My youngest daughter, the dancer, was between contracts with ballet companies and spent much of the summer in New York — staying with a friend in Brooklyn, but spending most of her time in Manhattan — working at a restaurant at night, taking ballet classes and working out at a gym in the daytime.
The place she was staying was at the border of Brooklyn and Queens, and disturbingly close to Bedford-Stuyvesant on the map. She was at a disadvantage in her neighborhood not speaking Spanish (I coached her with a few phrases, but there’s only so much you can teach in brief phone conversations). She rode the subway at all hours, often alone, because of her schedule.
Of course we worried. She’s 21, and therefore technically an adult. But not to me.
This past weekend was her first full weekend back in town. She went to a party for a friend in Olympia Saturday night. After that, she went to meet one of her best friends, who works late in Five Points.
It was the first time in the last few months she felt unsafe. The young kids milling about in Five Points, some apparently in gang colors, caused her to feel something she hadn’t felt in New York — or in Charlotte living there all last year.
I had heard from Five Points business people about the growing problem of teenagers who are too young to get into the bars loitering in the streets in large numbers. I had heard, recently, that THAT was the context of the shootings that have happened in the vicinity in recent months.
This made me start to think that — while I still think closing bars at 2 a.m. is a good idea — that wasn’t the solution to the violence. A curfew for kids under 18 sounds like a better solution.
This will probably set off some of my libertarian friends here on the blog, but I don’t care. This makes sense. And kids have no business on the street late at night.
To quote from the story in The State today:
Most anyone younger than 18 would be under an 11 p.m. curfew in the city of Columbia, and adults strolling a sidewalk with an open can of beer could land in jail for a month if two proposals before City Council on Wednesday become law.
Both changes in city ordinances are being driven by a summer of youth violence in Five Points, in which two men were shot in three incidents. The violence, reportedly springing from youth gang turf wars, has cut deeply into the revenue of merchants in the busy business district, which is popular with USC students, said Scott Linaberry, president of the Five Points Association.
I urge Columbia City Council to pass this curfew tomorrow.
I also urge them to keep moving toward merging city police and Sheriff Leon Lott’s department as soon as possible. Leon was working to address the gang problem long before any other local cops would even acknowledge there was a problem.

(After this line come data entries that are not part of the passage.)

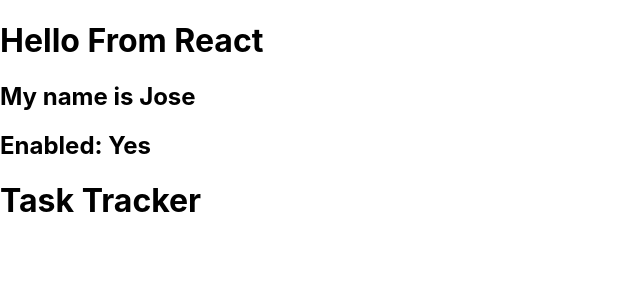
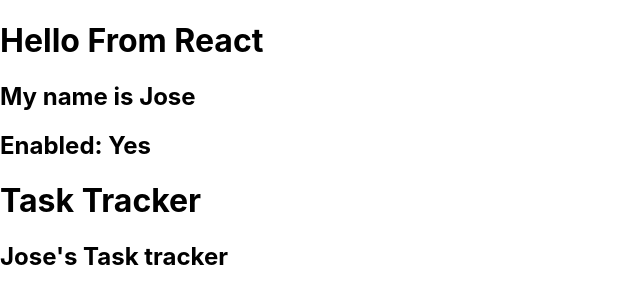
Before and after one commit to soyjoseroberto/react-task-tracker, a React (Create React App) app: page / in a window 1280 px wide. Shown: the top 304 px of the page, without its empty margins (0-640 px from the left). Built offline with nearby package versions, Linux system fonts and the light colour scheme.

Commit message:
PropTypes added for type safety.

```diff
--- a/src/App.js
+++ b/src/App.js
@@ -14,4 +14,6 @@
   );
 }
 
+
+
 export default App;
--- a/src/components/Header.js
+++ b/src/components/Header.js
@@ -1,13 +1,24 @@
 
 // Not needed anymore, just going to comment it out for now
 // import React from 'react'
+import PropTypes from 'prop-types' // Type impt to use extension to generate this line
 
-const Header = () => {
+
+const Header = ({title}) => {
     return (
         <header>
             <h1>Task Tracker</h1>
+            <h2>{ title }</h2>
         </header>
      )
 }
 
+Header.defaultProps = {
+    title: 'Jose\'s Task tracker'
+}
+
+Header.propTypes = {
+    title: PropTypes.string.isRequired
+}
+
 export default Header
```
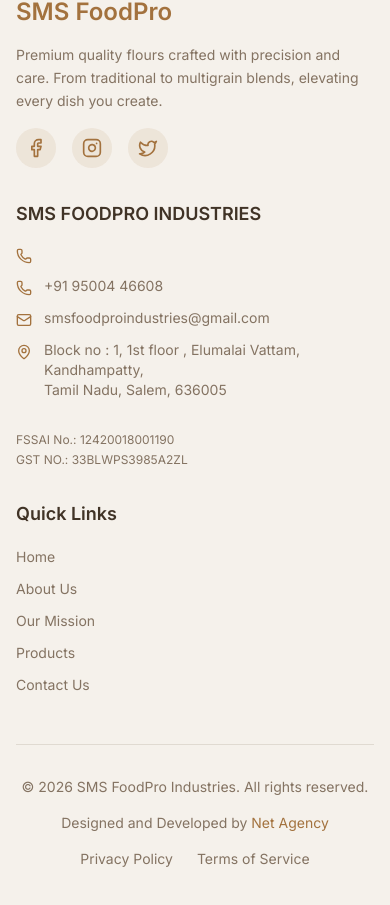
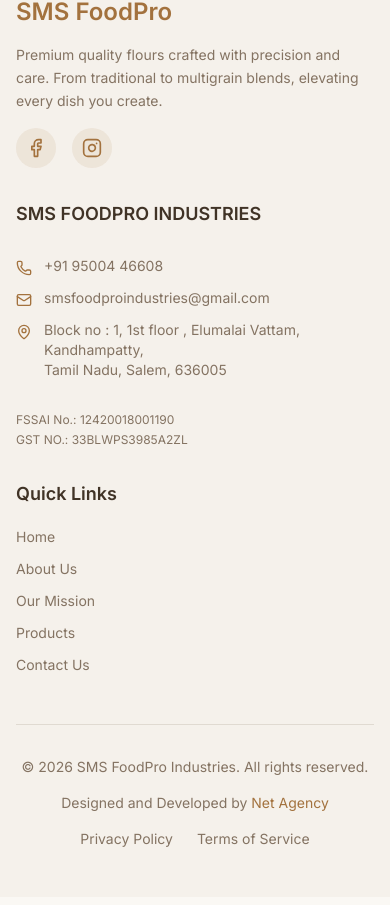
Before and after one commit to netagency28/smsfoodproindustries, a React (Create React App) app: page /about in a window 390 px wide. Shown: the part 3593-4498 px from the top of the page. Built offline with nearby package versions, Linux system fonts and the light colour scheme.

Commit message:
refactor: replace DollarSign with IndianRupee icon, update FAQ answer, and remove Twitter and Phone icons from footer.

```diff
--- a/src/components/Footer.jsx
+++ b/src/components/Footer.jsx
@@ -32,13 +32,13 @@
               >
                 <Instagram className="h-5 w-5" />
               </a>
-              <a
+              {/* <a
                 href="#"
                 className="h-10 w-10 rounded-full bg-primary/10 flex items-center justify-center text-primary hover:bg-primary hover:text-primary-foreground transition-smooth"
                 aria-label="Twitter"
               >
                 <Twitter className="h-5 w-5" />
-              </a>
+              </a> */}
             </div>
           </div>
 
@@ -47,7 +47,7 @@
             <h4 className="text-lg font-semibold text-foreground">SMS FOODPRO INDUSTRIES</h4>
             <ul className="space-y-3">
               <li className="flex items-start space-x-3">
-                <Phone className="h-4 w-4 text-primary mt-1 flex-shrink-0" />
+                {/* <Phone className="h-4 w-4 text-primary mt-1 flex-shrink-0" /> */}
                 {/* <a
                   href="tel:+919986639995"
                   className="text-sm text-muted-foreground hover:text-primary transition-smooth"
--- a/src/pages/HomePage.jsx
+++ b/src/pages/HomePage.jsx
@@ -17,6 +17,7 @@
   ChevronUp,
   MessageCircle,
   PhoneCall,
+  IndianRupee,
 } from 'lucide-react';
 import { Link } from 'react-router-dom';
 import { ProductCard } from '@/components/ProductCard';
@@ -45,7 +46,7 @@
     {
       question: 'What types of flour does SMS FoodPro produce?',
       answer:
-        'We produce a variety of premium quality flours including Grand Besan Flour, Royal Besan Flour, Shakthi Besan Flour, Soy products, and Corn Flour. All our products are naturally processed and hygienically packed.',
+        'We produce a variety of premium quality flours including Grand Besan Flour, Royal Besan Flour, Shakthi Besan Flour, Soy Chunks, and Corn Flour. All our products are naturally processed and hygienically packed.',
     },
     {
       question: "How is SMS FoodPro's besan flour made?",
@@ -280,7 +281,7 @@
                   'We focus on using the finest ingredients and advanced production methods to ensure every product meets the highest standards.',
               },
               {
-                icon: DollarSign,
+                icon: IndianRupee,
                 title: 'Affordable Excellence',
                 description:
                   'Premium quality at competitive prices. We believe excellent flour should be accessible to everyone.',
```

Well, there IS a problem. And it’s gotten pretty bad. And a curfew is one common-sense tool to use in addressing some of the problems that gangs bring.
As for the open-container proposal — I don’t know what I think about that yet. I’m not as clear on exactly how that plays into the problem that we’re trying to address here. Perhaps some of you are more familiar with that than I. But the curfew seems an obvious, reasonable step to take.